Bonneville Shoreline Trail In the foothills of Salt Lake City, Utah, this trail gives runners plenty of options for single- and double-track trails that open into high meadows and rolling hills with views of the city below.
Griffith Park Nestled in sunny Los Angeles, Griffith Park is one of the largest urban wilderness areas in the U.S. This gives runners over 50 miles of trails to traverse. The land was donated by Colonel Griffith J. Griffith who made his fortune mining gold. He hoped the recreational area would help make LA a “happier, cleaner, and finer city.”
Chesapeake and Ohio Canal 184.5 miles of trails allow residents of Washington DC a natural respite. Along the trails you’ll find views that are both beautiful and historic.
Washington and Old Dominion “You see incredible geography all along the way,” says Horton of this 45-mile trail near her home in Virginia. “There’s really neat amenities and small businesses and just all different types of people.” The trail is mostly paved, but a 32-mile loose gravel trail runs adjacent.

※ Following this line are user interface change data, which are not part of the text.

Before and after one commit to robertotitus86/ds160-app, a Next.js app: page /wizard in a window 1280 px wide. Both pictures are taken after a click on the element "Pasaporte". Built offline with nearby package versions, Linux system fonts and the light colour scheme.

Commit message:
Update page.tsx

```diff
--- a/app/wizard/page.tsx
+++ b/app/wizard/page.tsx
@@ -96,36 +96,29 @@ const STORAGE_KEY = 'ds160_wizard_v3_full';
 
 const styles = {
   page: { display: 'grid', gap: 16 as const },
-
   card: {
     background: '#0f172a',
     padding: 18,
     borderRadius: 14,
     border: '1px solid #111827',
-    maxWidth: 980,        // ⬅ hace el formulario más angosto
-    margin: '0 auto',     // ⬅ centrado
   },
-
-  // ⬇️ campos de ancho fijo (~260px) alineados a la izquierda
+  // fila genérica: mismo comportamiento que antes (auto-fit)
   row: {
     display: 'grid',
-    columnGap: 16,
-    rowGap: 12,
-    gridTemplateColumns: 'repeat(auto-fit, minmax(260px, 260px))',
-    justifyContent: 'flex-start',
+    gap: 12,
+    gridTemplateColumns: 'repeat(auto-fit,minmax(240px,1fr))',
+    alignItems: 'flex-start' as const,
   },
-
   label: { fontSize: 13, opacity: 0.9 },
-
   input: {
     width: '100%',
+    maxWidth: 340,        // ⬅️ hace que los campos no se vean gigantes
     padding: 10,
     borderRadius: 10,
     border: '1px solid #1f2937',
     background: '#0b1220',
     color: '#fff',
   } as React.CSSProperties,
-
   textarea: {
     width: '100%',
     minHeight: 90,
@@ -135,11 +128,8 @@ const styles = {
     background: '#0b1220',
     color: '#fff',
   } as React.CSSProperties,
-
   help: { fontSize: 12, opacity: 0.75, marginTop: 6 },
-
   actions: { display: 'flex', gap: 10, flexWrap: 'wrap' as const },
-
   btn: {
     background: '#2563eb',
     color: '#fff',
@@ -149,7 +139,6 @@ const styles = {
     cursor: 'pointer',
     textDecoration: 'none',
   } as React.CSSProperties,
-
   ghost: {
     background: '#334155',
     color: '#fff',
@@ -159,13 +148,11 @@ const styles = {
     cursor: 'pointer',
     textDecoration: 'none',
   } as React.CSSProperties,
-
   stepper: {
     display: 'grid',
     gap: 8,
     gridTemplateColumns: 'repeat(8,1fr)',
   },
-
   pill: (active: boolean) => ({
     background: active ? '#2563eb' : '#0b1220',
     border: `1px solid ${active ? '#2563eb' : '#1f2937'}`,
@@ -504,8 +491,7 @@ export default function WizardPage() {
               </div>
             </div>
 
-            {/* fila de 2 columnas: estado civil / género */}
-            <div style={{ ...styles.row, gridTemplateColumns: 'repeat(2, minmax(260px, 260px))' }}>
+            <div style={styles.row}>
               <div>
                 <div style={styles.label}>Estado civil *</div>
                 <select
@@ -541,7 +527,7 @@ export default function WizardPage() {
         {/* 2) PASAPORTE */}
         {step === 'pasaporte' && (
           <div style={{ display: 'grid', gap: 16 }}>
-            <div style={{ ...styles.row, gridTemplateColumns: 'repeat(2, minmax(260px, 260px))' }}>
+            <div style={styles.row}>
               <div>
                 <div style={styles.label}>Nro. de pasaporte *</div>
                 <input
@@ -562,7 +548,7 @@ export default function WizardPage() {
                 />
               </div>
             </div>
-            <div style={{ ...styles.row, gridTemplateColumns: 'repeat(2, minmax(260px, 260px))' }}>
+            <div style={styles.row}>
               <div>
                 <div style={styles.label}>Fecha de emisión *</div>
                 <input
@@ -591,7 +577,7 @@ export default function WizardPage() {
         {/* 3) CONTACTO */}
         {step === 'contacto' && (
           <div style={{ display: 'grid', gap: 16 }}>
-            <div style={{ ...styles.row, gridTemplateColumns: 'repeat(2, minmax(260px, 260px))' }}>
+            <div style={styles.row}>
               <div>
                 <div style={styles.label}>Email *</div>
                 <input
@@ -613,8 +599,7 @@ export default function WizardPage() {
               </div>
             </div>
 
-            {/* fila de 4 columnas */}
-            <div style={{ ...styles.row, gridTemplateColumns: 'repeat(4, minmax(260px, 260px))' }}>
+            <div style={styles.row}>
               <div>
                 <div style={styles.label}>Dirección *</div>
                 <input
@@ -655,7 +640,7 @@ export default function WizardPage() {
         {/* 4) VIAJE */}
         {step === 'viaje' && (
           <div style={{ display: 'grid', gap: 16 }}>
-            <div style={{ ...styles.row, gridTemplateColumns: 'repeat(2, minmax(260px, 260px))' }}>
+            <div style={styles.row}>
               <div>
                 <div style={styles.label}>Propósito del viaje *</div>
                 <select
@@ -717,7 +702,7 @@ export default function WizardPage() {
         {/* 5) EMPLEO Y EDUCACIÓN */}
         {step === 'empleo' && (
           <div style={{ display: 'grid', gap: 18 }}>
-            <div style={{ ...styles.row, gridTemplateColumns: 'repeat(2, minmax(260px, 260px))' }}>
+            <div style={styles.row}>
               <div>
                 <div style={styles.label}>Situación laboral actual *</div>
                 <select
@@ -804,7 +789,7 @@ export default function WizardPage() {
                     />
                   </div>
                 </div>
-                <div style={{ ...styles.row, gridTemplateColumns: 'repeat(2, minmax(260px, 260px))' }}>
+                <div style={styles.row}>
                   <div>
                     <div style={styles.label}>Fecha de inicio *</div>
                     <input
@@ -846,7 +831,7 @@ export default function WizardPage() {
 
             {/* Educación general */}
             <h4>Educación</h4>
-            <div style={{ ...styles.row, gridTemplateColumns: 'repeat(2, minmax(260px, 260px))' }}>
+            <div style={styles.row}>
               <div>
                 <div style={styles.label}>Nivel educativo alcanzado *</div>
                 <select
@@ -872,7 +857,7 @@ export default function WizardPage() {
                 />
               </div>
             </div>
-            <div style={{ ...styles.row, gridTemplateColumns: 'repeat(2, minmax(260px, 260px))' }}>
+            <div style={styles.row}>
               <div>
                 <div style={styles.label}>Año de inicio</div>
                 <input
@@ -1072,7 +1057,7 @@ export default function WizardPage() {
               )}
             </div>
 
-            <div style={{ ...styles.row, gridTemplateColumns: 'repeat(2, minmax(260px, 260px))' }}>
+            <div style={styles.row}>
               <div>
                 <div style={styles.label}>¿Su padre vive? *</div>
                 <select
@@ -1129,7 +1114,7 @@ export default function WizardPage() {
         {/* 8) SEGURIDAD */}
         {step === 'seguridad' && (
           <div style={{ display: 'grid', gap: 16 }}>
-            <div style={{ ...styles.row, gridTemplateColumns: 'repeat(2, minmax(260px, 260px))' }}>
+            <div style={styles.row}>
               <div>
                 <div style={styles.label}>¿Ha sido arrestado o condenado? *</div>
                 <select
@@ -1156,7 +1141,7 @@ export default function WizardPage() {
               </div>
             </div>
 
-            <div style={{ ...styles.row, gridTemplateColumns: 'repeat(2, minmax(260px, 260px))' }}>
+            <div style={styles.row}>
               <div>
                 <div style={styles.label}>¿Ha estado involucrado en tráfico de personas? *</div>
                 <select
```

Looking for a trail near you? TrailLink is a tool designed by the Rails to Trail Conservancy to help you find nearby trails and filter by activity, trail surface, and distance. With trail networks expanding all across the country, it is becoming easier for everyone to explore nature in their own backyard. “It can really be incredible for your wellbeing, for respite, especially during this pandemic to get outside and find your little pocket of green space and to be able to claim that for running, walking, biking, and really connecting with your community,” says Horton.